Most of Amanda Nixon’s students enter her class either loving or hating math.

Those who hate math are students who typically say that they just don’t get it. But Ms. Nixon has a solution for them – or rather, many solutions.

“I work to build every child’s confidence in math by allowing and encouraging them to explore different solution paths,” she explains, “Math is often taught as a set of procedures, which does not provide an opportunity for different learners or different levels of math learners. I have differentiated activities for each math lesson.”

By working in groups and empowering her students to present, explain, and dispute different ways of finding the right answer, she engages her class and helps them learn more.

But student engagement doesn’t stop here. Ms. Nixon asks her students to assess themselves before and after covering a topic. Students can rank themselves from novice to expert in their mastery of that specific area of study. Student self-assessment allows Ms. Nixon to reflect on her teaching, but it also has a benefit for her students.

“It encourages students to be reflective about their own learning. They give more thought to their learning outcomes and therefore, take responsibility for their learning,” she says.

And by the end of the year in Ms. Nixon’s class, barely any students claim they hate math.

Bio: Amanda Nixon, who holds a master’s degree in education from Union University, has been a teacher for 12 years. She is a 2015-16 Tennessee Educator Fellows, a 2013 CORE Coach, and she wrote the social studies curriculum for Shelby County Schools in 2014. Outside of the classroom, she enjoys reading, playing board games, solving puzzles, logic games, and Sudoku. You can follow her on Twitter at @nixonamandaj.

The SCORE Sheet is the online conversation on public education reform in Tennessee and is hosted by SCORE. The blog mirrors SCORE’s collaborative nature and features contributors from Tennessee and across the country including students, parents, teachers, policymakers, community groups, and members of SCORE’s team. Regardless of perspective, contributors share a common goal: that every child graduates from high school prepared for college or the workforce.

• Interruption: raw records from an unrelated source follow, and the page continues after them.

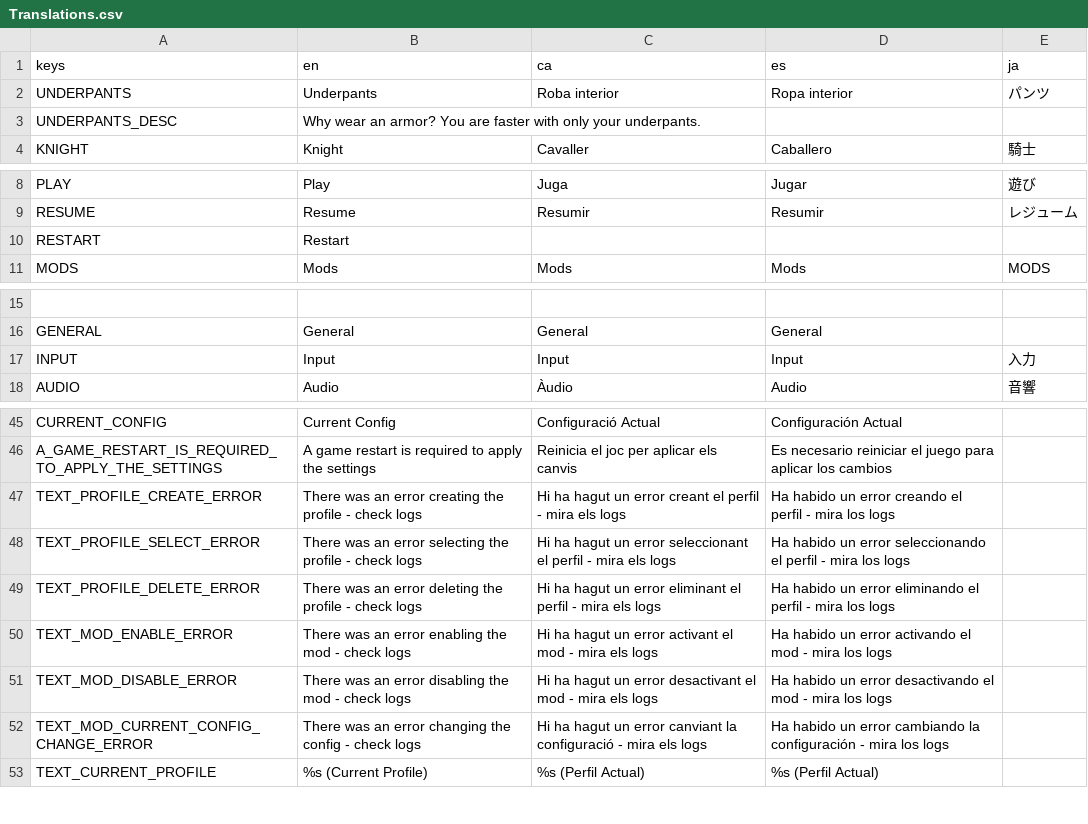
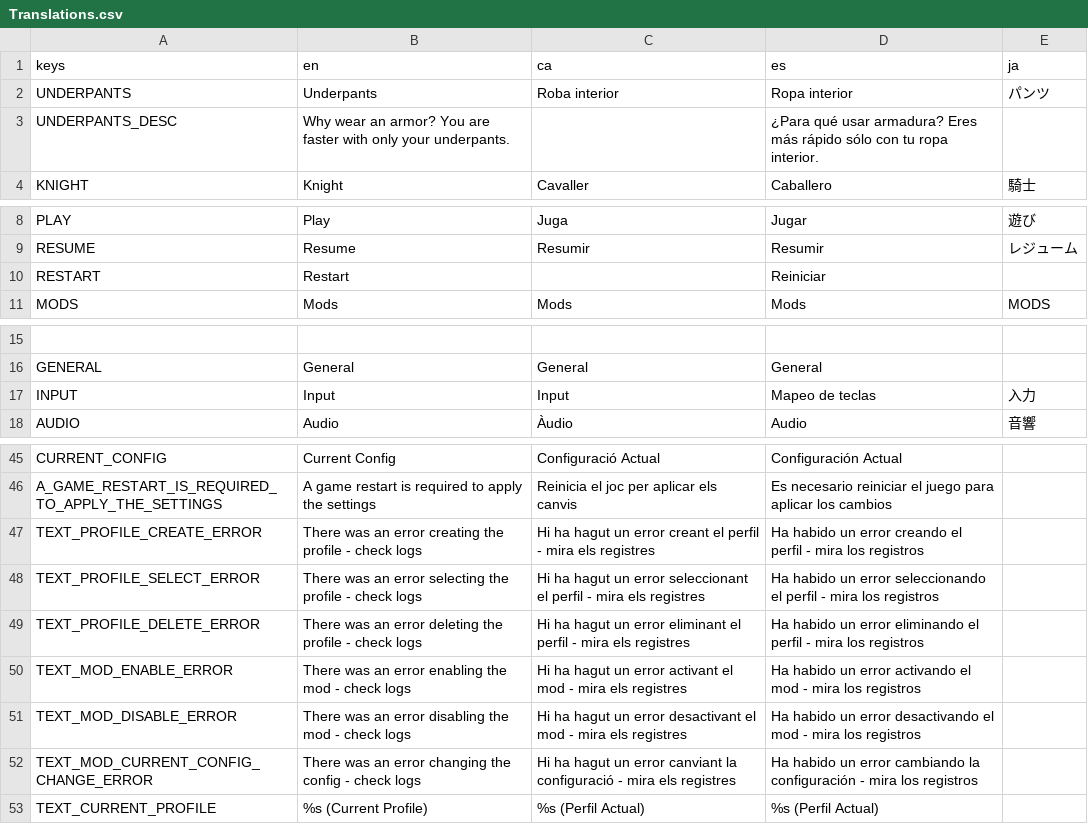
Before and after one commit to MateuSai/Where-is-the-Princess, a CSV file: Translations/Translations.csv, drawn as a sheet; only a part is shown, gaps mark what is left out; the diff names each change by its address in the sheet, - before the commit and + after, or states it on an @@ line.

```diff
--- a/Translations/Translations.csv
+++ b/Translations/Translations.csv
-D3 (es): (empty)
+D3 (es): ¿Para qué usar armadura? Eres más rápido sólo con tu ropa interior.
-D10 (es): (empty)
+D10 (es): Reiniciar
-D17 (es): Input
+D17 (es): Mapeo de teclas
-C47 (ca): …mira els logs
+C47 (ca): …mira els registres
-D47 (es): …mira los logs
+D47 (es): …mira los registros
-C48 (ca): …mira els logs
+C48 (ca): …mira els registres
-D48 (es): …mira los logs
+D48 (es): …mira los registros
-C49 (ca): …mira els logs
+C49 (ca): …mira els registres
-D49 (es): …mira los logs
+D49 (es): …mira los registros
-C50 (ca): …mira els logs
+C50 (ca): …mira els registres
-D50 (es): …mira los logs
+D50 (es): …mira los registros
-C51 (ca): …mira els logs
+C51 (ca): …mira els registres
-D51 (es): …mira los logs
+D51 (es): …mira los registros
-C52 (ca): …mira els logs
+C52 (ca): …mira els registres
-D52 (es): …mira los logs
+D52 (es): …mira los registros
```
Also changed, not shown: 2 other files.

Posts on The SCORE Sheet are the opinions of the individual contributors and are not necessarily reflective of the opinions and positions of the State Collaborative on Reforming Education (SCORE).